** Opening THE DATA block **
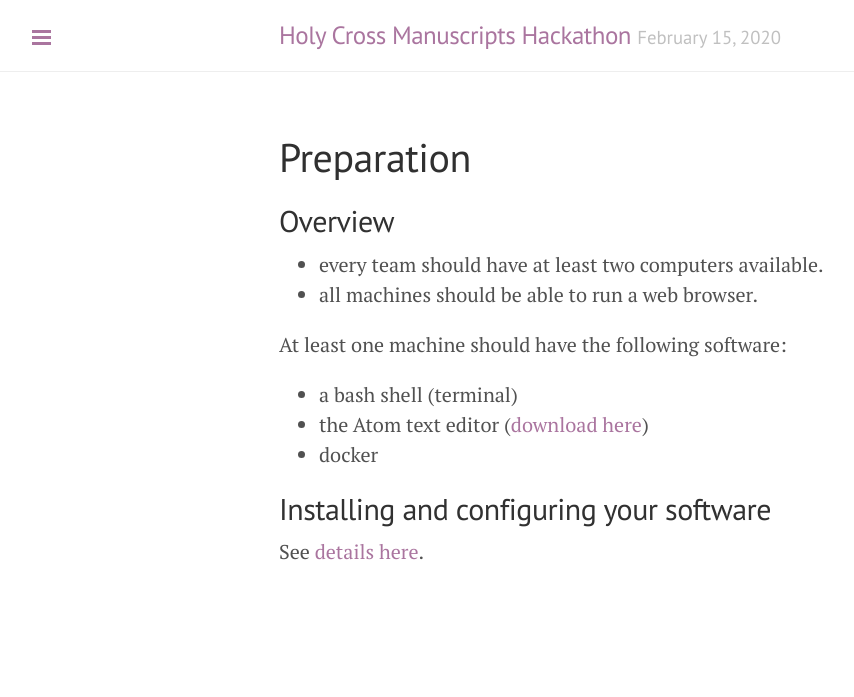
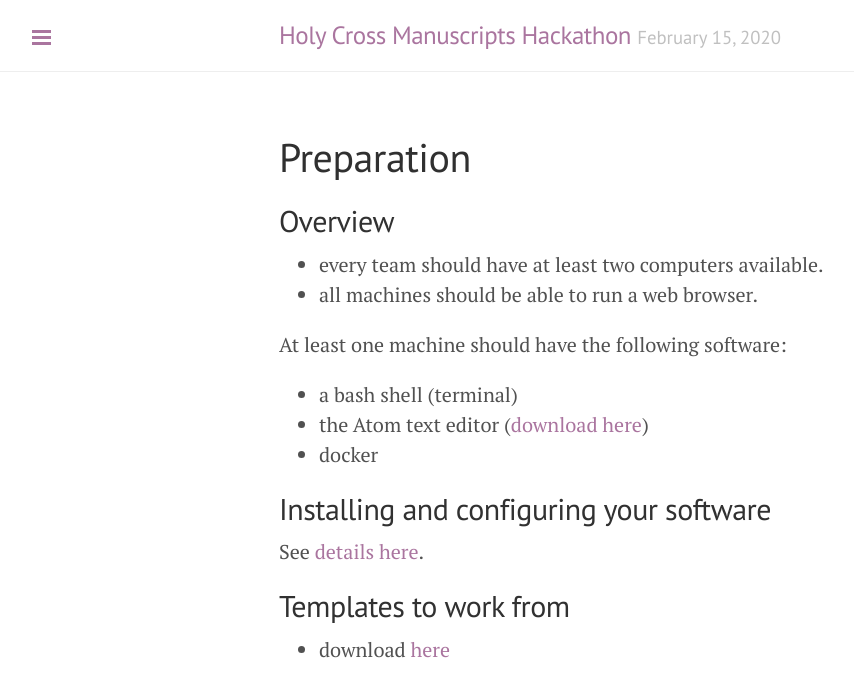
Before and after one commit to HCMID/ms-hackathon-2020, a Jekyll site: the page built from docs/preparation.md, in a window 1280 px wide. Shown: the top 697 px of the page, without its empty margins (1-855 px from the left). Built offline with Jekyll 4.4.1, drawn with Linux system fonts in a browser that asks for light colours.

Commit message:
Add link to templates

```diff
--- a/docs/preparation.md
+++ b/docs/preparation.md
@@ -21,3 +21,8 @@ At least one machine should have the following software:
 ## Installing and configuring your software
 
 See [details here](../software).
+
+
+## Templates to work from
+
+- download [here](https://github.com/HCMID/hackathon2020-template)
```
** Closing THE DATA block **
** Opening THE DATA block **
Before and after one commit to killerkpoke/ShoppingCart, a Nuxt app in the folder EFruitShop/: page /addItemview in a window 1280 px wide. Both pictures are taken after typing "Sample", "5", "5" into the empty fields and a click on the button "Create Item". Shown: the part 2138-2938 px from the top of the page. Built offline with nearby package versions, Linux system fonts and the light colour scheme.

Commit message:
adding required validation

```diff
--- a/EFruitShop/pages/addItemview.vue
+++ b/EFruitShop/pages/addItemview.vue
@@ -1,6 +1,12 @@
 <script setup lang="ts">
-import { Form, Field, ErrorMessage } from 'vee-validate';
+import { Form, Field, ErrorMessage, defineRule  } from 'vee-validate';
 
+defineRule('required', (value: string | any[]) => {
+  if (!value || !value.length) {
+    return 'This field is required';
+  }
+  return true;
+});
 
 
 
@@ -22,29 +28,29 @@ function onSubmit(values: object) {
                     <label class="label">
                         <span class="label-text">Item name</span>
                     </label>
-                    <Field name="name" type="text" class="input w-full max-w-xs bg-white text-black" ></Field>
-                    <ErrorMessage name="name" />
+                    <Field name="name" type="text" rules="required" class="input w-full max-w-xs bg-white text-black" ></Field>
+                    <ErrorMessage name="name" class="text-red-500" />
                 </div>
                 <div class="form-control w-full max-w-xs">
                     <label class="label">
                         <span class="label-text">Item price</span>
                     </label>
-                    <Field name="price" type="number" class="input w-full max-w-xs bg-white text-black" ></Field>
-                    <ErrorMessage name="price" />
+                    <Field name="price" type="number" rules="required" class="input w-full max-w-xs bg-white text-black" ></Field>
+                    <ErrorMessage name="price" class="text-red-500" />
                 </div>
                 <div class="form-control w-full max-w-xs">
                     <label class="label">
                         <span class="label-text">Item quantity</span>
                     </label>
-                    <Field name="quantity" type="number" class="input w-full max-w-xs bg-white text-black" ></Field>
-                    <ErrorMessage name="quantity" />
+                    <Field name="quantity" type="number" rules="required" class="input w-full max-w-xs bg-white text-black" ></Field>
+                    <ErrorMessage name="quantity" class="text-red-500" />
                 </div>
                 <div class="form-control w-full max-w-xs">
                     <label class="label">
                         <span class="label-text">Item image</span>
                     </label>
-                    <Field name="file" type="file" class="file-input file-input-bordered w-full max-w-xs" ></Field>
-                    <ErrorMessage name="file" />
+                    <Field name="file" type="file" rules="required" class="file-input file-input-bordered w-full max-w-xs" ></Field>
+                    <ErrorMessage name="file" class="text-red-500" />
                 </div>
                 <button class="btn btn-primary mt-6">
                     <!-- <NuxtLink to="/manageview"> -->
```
** Closing THE DATA block **
*TASK STATEMENT*: Every line that holds the word "full" should be copied from the records.

*RESPONSE AREA*:
-                    <Field name="name" type="text" class="input w-full max-w-xs bg-white text-black" ></Field>
+                    <Field name="name" type="text" rules="required" class="input w-full max-w-xs bg-white text-black" ></Field>
                 <div class="form-control w-full max-w-xs">
-                    <Field name="price" type="number" class="input w-full max-w-xs bg-white text-black" ></Field>
+                    <Field name="price" type="number" rules="required" class="input w-full max-w-xs bg-white text-black" ></Field>
                 <div class="form-control w-full max-w-xs">
-                    <Field name="quantity" type="number" class="input w-full max-w-xs bg-white text-black" ></Field>
+                    <Field name="quantity" type="number" rules="required" class="input w-full max-w-xs bg-white text-black" ></Field>
                 <div class="form-control w-full max-w-xs">
-                    <Field name="file" type="file" class="file-input file-input-bordered w-full max-w-xs" ></Field>
+                    <Field name="file" type="file" rules="required" class="file-input file-input-bordered w-full max-w-xs" ></Field>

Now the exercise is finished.